Ren helped me install the second layer of 12 gauge sheets to the bases. In the lovely “November in Colorado” wind – a 30 mph gust can sure make 150 pounds feel like 300. Yippee! Drilled and placed over 200 rivets over the course of three days.
Bitching aside, it’s that much closer to being done.
The Water and Power sculptures are (finally!) in their rightful places. I was a little too busy to get any good action shots, but I’ll see if I can’t find some and post ’em. In the meantime, check out my flickr photostream for more.
These things are really, really big. And blue. And yellow.
I intended to follow up on my previous post with a little info about my new computer and new software, but forming and pouring 30 cubic yards of concrete sorta stifles the urge to make blogginess. I’ve been having a blast, despite working my ass off, due mainly to getting a chance to work with my big brother Scott again. Couldn’t have done this one without him.
TD manufacturing in Greeley, Colorado prepping the “Water” piece for powder coating. Lloyd from Master Metal Works and I ran out to look it over and correct any flaws (I point out, Lloyd corrects). The metal looks really good. I’m excited that this project is finally starting to coalesce.

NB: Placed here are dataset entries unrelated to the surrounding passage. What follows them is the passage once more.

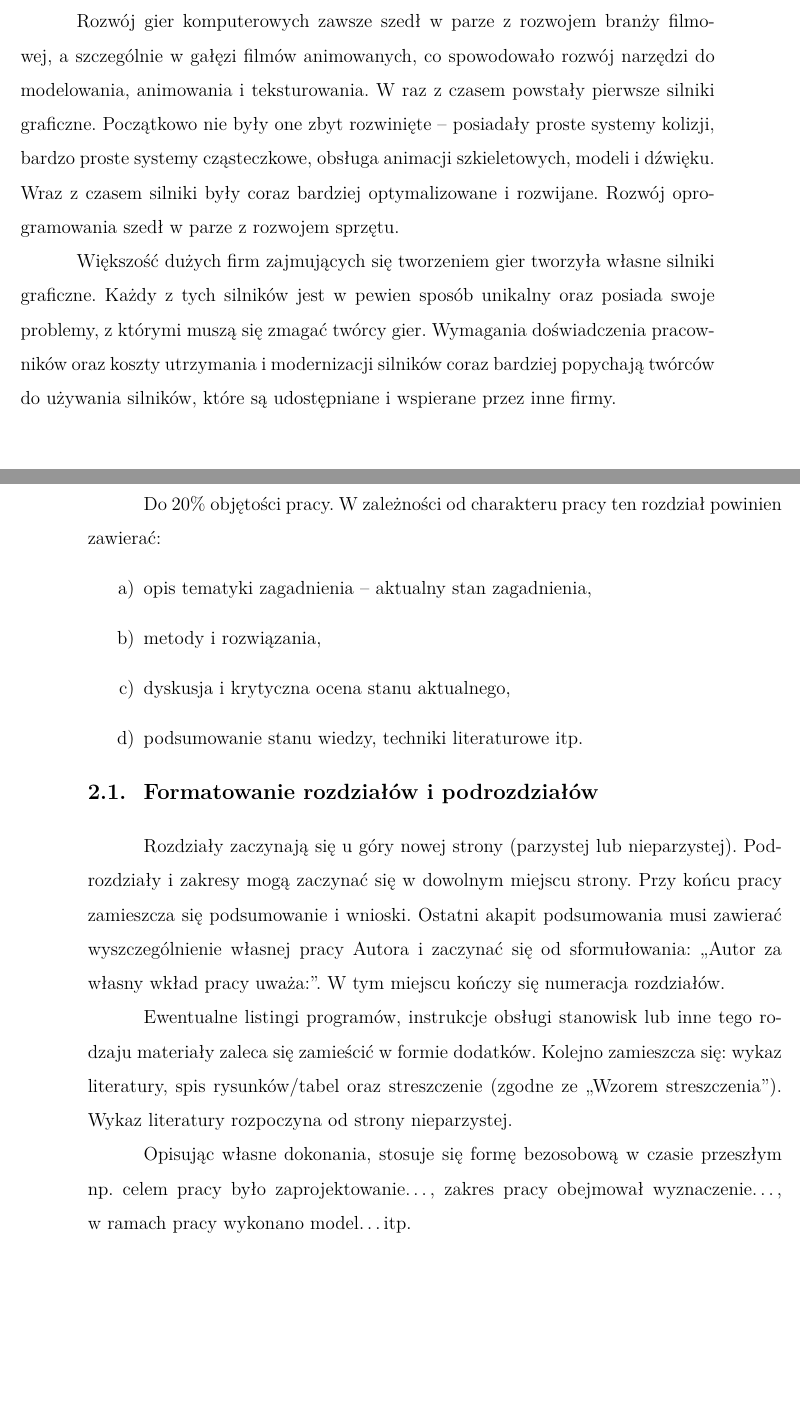
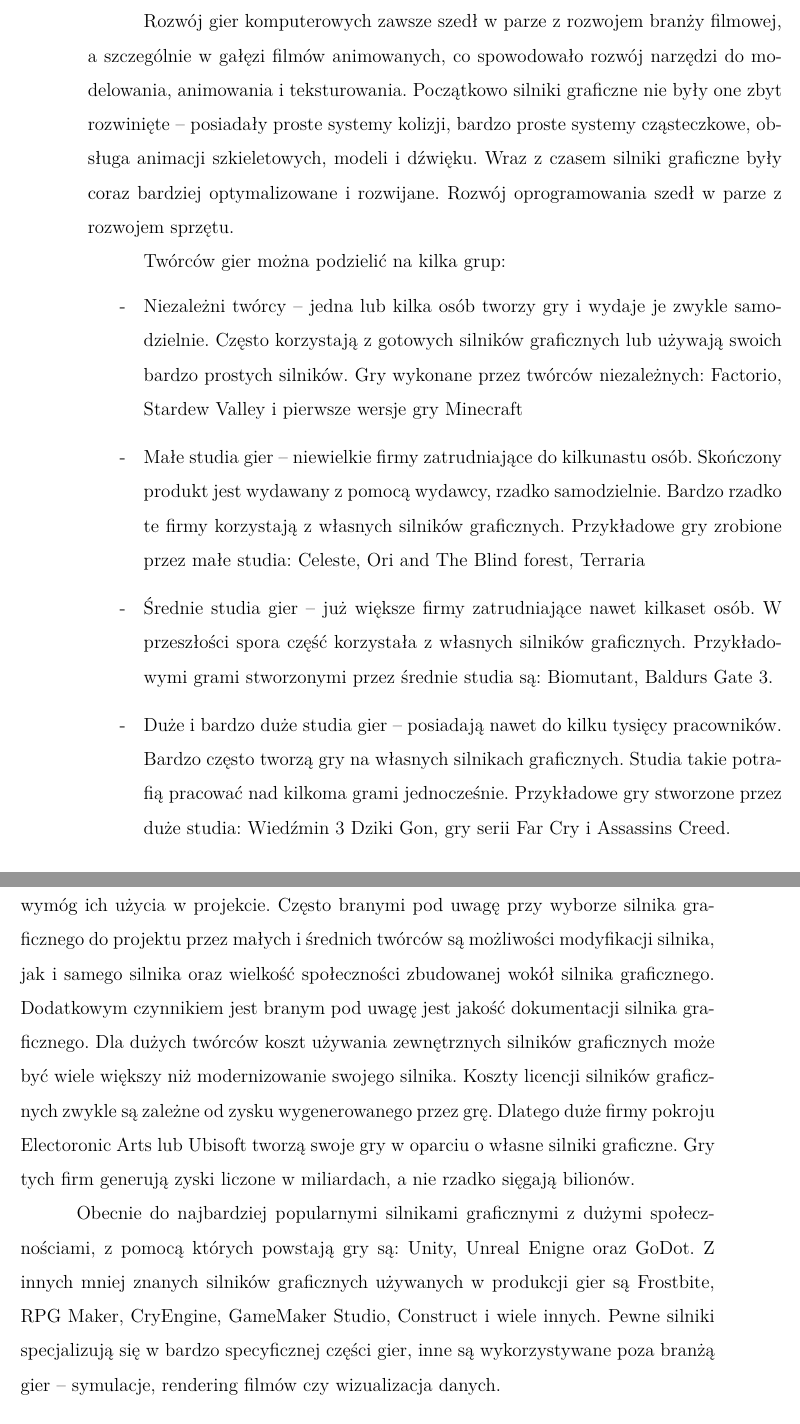
Before and after one commit to szczerrzuja/Unity_UnrealEngine_Comparison, a LaTeX document (Paper/weiiszablon.tex): two parts of pages 6 and 7 of 20 before the commit and two parts of pages 7 and 8 of 22 after it, joined at a grey line, cut so that both start at the same text. Compiled offline with pdfLaTeX.

Commit message:
Lateh start

```diff
--- a/Paper/weiiszablon.tex
+++ b/Paper/weiiszablon.tex
@@ -75,28 +99,58 @@
 
 Rozwój gier komputerowych zawsze szedł w parze z rozwojem branży filmowej, a
 szczególnie w gałęzi filmów animowanych, co spowodowało rozwój narzędzi do
-modelowania, animowania i teksturowania. W raz z czasem powstały pierwsze
-silniki graficzne. Początkowo nie były one zbyt rozwinięte – posiadały proste
-systemy kolizji, bardzo proste systemy cząsteczkowe, obsługa animacji
-szkieletowych, modeli i dźwięku. Wraz z czasem silniki były coraz bardziej
-optymalizowane i rozwijane. Rozwój oprogramowania szedł w parze z rozwojem
-sprzętu.
+modelowania, animowania i teksturowania. Początkowo silniki graficzne nie były
+one zbyt rozwinięte – posiadały proste systemy kolizji, bardzo proste systemy
+cząsteczkowe, obsługa animacji szkieletowych, modeli i dźwięku. Wraz z czasem
+silniki graficzne były coraz bardziej optymalizowane i rozwijane. Rozwój
+oprogramowania szedł w parze z rozwojem sprzętu.
 
-Większość dużych firm zajmujących się tworzeniem gier tworzyła własne silniki
-graficzne. Każdy z tych silników jest w pewien sposób unikalny oraz posiada
-swoje problemy, z którymi muszą się zmagać twórcy gier. Wymagania doświadczenia
-pracowników oraz koszty utrzymania i modernizacji silników coraz bardziej
-popychają twórców do używania silników, które są udostępniane i wspierane przez
-inne firmy.
 
+Twórców gier można podzielić na kilka grup:
+\begin {itemize}
+
+\item Niezależni twórcy – jedna lub kilka osób tworzy gry i wydaje je zwykle
+samodzielnie. Często korzystają z gotowych silników graficznych lub używają
+swoich bardzo prostych silników. Gry wykonane przez twórców niezależnych:
+Factorio, Stardew Valley i pierwsze wersje gry Minecraft
+
+\item Małe studia gier – niewielkie firmy zatrudniające do kilkunastu osób.
+Skończony produkt jest wydawany z pomocą wydawcy, rzadko samodzielnie. Bardzo
+rzadko te firmy korzystają z własnych silników graficznych. Przykładowe gry
+zrobione przez małe studia: Celeste, Ori and The Blind forest, Terraria
+
+\item Średnie studia gier – już większe firmy zatrudniające nawet kilkaset osób.
+W przeszłości spora część korzystała z własnych silników graficznych.
+Przykładowymi grami stworzonymi przez średnie studia są: Biomutant, Baldurs Gate 3.
+
+\item Duże i bardzo duże studia gier – posiadają nawet do kilku tysięcy
+pracowników. Bardzo często tworzą gry na własnych silnikach graficznych. Studia
+takie potrafią pracować nad kilkoma grami jednocześnie. Przykładowe gry
+stworzone przez duże studia: Wiedźmin 3 Dziki Gon, gry serii Far Cry i Assassins
+Creed.
+
+\end{itemize}
+
+Rzeczą, która łączy wszystkie te grupy ludzi są silniki graficzne, a właściwie
+wymóg ich użycia w projekcie. Często branymi pod uwagę przy wyborze silnika
+graficznego do projektu przez małych i średnich twórców są możliwości
+modyfikacji silnika, jak i samego silnika oraz wielkość społeczności zbudowanej
+wokół silnika graficznego. Dodatkowym czynnikiem jest branym pod uwagę jest
+jakość dokumentacji silnika graficznego. Dla dużych twórców koszt używania
+zewnętrznych silników graficznych może być wiele większy niż modernizowanie
+swojego silnika. Koszty licencji silników graficznych zwykle są zależne od zysku
+wygenerowanego przez grę. Dlatego duże firmy pokroju Electoronic Arts lub
+Ubisoft tworzą swoje gry w oparciu o własne silniki graficzne. Gry tych firm
+generują zyski liczone w miliardach, a nie rzadko sięgają bilionów.
+
+Obecnie do najbardziej popularnymi silnikami graficznymi z dużymi
+społecznościami, z pomocą których powstają gry są: Unity, Unreal Enigne oraz
+GoDot. Z innych mniej znanych silników graficznych używanych w produkcji gier są
+Frostbite, RPG Maker, CryEngine, GameMaker Studio, Construct i wiele innych.
+Pewne silniki specjalizują się w bardzo specyficznej części gier, inne są
+wykorzystywane poza branżą gier – symulacje, rendering filmów czy wizualizacja
+danych.
 \clearpage
 
-\section{Tekst zasadniczy -- I}
+\section{Teoretycznie o silnikach graficznych}
 
-Do 20\% objętości pracy. W zależności od charakteru pracy ten rozdział powinien zawierać:
-\begin{enumerate}[label=\alph*), leftmargin=1.25cm]
-	\item opis tematyki zagadnienia -- aktualny stan zagadnienia,
-	\item metody i rozwiązania,
-	\item dyskusja i krytyczna ocena stanu aktualnego,
-	\item podsumowanie stanu wiedzy, techniki literaturowe itp.
-\end{enumerate}
@@ -103,3 +164 @@
 
-\subsection{Formatowanie rozdziałów i podrozdziałów}
-Rozdziały zaczynają się u góry nowej strony (parzystej lub nieparzystej). Podrozdziały i zakresy mogą zaczynać się w dowolnym miejscu strony. Przy końcu pracy zamieszcza się podsumowanie i wnioski. Ostatni akapit podsumowania musi zawierać wyszczególnienie własnej pracy Autora i zaczynać się od sformułowania: „Autor za własny wkład pracy uważa:”. W tym miejscu kończy się numeracja rozdziałów.
@@ -106,4 +173,3 @@
 
-Ewentualne listingi programów, instrukcje obsługi stanowisk lub inne tego rodzaju materiały zaleca się zamieścić w formie dodatków. Kolejno zamieszcza się: wykaz literatury, spis rysunków/tabel oraz streszczenie (zgodne ze „Wzorem streszczenia”). Wykaz literatury rozpoczyna od strony nieparzystej.
+\subsection{Założenia silników graficzncyh używanych w grach}
 
-Opisując własne dokonania, stosuje się formę bezosobową w czasie przeszłym np. celem pracy było zaprojektowanie\ldots, zakres pracy obejmował wyznaczenie\ldots, w~ramach pracy wykonano model\ldots itp.
```
Also changed, not shown: Paper/weiiszablon.pdf, Paper/weiiszablon.tex (61 more changed lines), 5 other files.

Making good progress now. The base portion has an extra layer of steel sheet attached to it – to set off the main sculptural form visually, and to allow for easy replacement in the event of damage. I drilled all the holes in the 3d model so their locations will be built right in to the cut sheet metal, plus it makes for easier documentation for the fabricators. (You can’t really make out the holes in this image, but there are 20 holes in the face we’re looking at here. Each penetrates through the outer gray layer, the yellow layer, and into the structural steel.)
I’m finally getting the virtual model of the Water & Power project squared away. Pictured above are the structural steel components that will hopefully hold the sculpture upright in the Colorado wind.